Input records -

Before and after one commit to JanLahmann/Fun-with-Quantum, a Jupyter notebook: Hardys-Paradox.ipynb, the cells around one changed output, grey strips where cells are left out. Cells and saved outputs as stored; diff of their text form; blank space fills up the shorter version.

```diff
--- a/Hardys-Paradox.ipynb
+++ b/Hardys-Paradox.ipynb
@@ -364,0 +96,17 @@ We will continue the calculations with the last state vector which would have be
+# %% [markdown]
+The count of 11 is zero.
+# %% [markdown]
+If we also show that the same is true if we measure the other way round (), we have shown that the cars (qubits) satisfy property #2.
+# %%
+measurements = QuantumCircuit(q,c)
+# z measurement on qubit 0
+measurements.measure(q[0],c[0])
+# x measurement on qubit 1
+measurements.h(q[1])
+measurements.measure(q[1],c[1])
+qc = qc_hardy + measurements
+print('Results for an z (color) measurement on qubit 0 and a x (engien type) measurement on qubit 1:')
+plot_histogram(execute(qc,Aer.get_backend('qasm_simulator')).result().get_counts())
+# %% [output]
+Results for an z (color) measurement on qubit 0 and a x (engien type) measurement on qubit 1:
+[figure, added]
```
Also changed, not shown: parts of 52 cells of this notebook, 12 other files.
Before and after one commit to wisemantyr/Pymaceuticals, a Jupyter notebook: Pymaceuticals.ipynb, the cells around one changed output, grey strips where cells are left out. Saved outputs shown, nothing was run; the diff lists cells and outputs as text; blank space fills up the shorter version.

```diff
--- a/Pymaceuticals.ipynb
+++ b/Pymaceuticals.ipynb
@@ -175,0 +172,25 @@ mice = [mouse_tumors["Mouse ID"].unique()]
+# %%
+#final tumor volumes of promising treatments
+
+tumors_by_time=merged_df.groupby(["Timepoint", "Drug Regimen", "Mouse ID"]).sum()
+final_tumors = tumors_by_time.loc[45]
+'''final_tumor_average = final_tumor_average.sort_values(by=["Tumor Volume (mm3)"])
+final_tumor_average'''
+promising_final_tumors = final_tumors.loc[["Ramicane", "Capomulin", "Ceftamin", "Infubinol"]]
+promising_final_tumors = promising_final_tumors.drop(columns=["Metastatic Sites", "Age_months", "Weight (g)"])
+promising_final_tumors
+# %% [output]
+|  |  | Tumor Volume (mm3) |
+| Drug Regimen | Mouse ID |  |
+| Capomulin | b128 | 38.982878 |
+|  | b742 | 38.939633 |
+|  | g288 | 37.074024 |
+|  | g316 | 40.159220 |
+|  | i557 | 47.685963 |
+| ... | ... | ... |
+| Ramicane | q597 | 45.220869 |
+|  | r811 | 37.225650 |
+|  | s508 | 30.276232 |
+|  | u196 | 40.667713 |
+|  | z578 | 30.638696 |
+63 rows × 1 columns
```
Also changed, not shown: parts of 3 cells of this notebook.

Your instructions -
Give the full listing above again, exactly as it was presented.

Response -
Before and after one commit to JanLahmann/Fun-with-Quantum, a Jupyter notebook: Hardys-Paradox.ipynb, the cells around one changed output, grey strips where cells are left out. Cells and saved outputs as stored; diff of their text form; blank space fills up the shorter version.

```diff
--- a/Hardys-Paradox.ipynb
+++ b/Hardys-Paradox.ipynb
@@ -364,0 +96,17 @@ We will continue the calculations with the last state vector which would have be
+# %% [markdown]
+The count of 11 is zero.
+# %% [markdown]
+If we also show that the same is true if we measure the other way round (), we have shown that the cars (qubits) satisfy property #2.
+# %%
+measurements = QuantumCircuit(q,c)
+# z measurement on qubit 0
+measurements.measure(q[0],c[0])
+# x measurement on qubit 1
+measurements.h(q[1])
+measurements.measure(q[1],c[1])
+qc = qc_hardy + measurements
+print('Results for an z (color) measurement on qubit 0 and a x (engien type) measurement on qubit 1:')
+plot_histogram(execute(qc,Aer.get_backend('qasm_simulator')).result().get_counts())
+# %% [output]
+Results for an z (color) measurement on qubit 0 and a x (engien type) measurement on qubit 1:
+[figure, added]
```
Also changed, not shown: parts of 52 cells of this notebook, 12 other files.
Before and after one commit to wisemantyr/Pymaceuticals, a Jupyter notebook: Pymaceuticals.ipynb, the cells around one changed output, grey strips where cells are left out. Saved outputs shown, nothing was run; the diff lists cells and outputs as text; blank space fills up the shorter version.

```diff
--- a/Pymaceuticals.ipynb
+++ b/Pymaceuticals.ipynb
@@ -175,0 +172,25 @@ mice = [mouse_tumors["Mouse ID"].unique()]
+# %%
+#final tumor volumes of promising treatments
+
+tumors_by_time=merged_df.groupby(["Timepoint", "Drug Regimen", "Mouse ID"]).sum()
+final_tumors = tumors_by_time.loc[45]
+'''final_tumor_average = final_tumor_average.sort_values(by=["Tumor Volume (mm3)"])
+final_tumor_average'''
+promising_final_tumors = final_tumors.loc[["Ramicane", "Capomulin", "Ceftamin", "Infubinol"]]
+promising_final_tumors = promising_final_tumors.drop(columns=["Metastatic Sites", "Age_months", "Weight (g)"])
+promising_final_tumors
+# %% [output]
+|  |  | Tumor Volume (mm3) |
+| Drug Regimen | Mouse ID |  |
+| Capomulin | b128 | 38.982878 |
+|  | b742 | 38.939633 |
+|  | g288 | 37.074024 |
+|  | g316 | 40.159220 |
+|  | i557 | 47.685963 |
+| ... | ... | ... |
+| Ramicane | q597 | 45.220869 |
+|  | r811 | 37.225650 |
+|  | s508 | 30.276232 |
+|  | u196 | 40.667713 |
+|  | z578 | 30.638696 |
+63 rows × 1 columns
```
Also changed, not shown: parts of 3 cells of this notebook.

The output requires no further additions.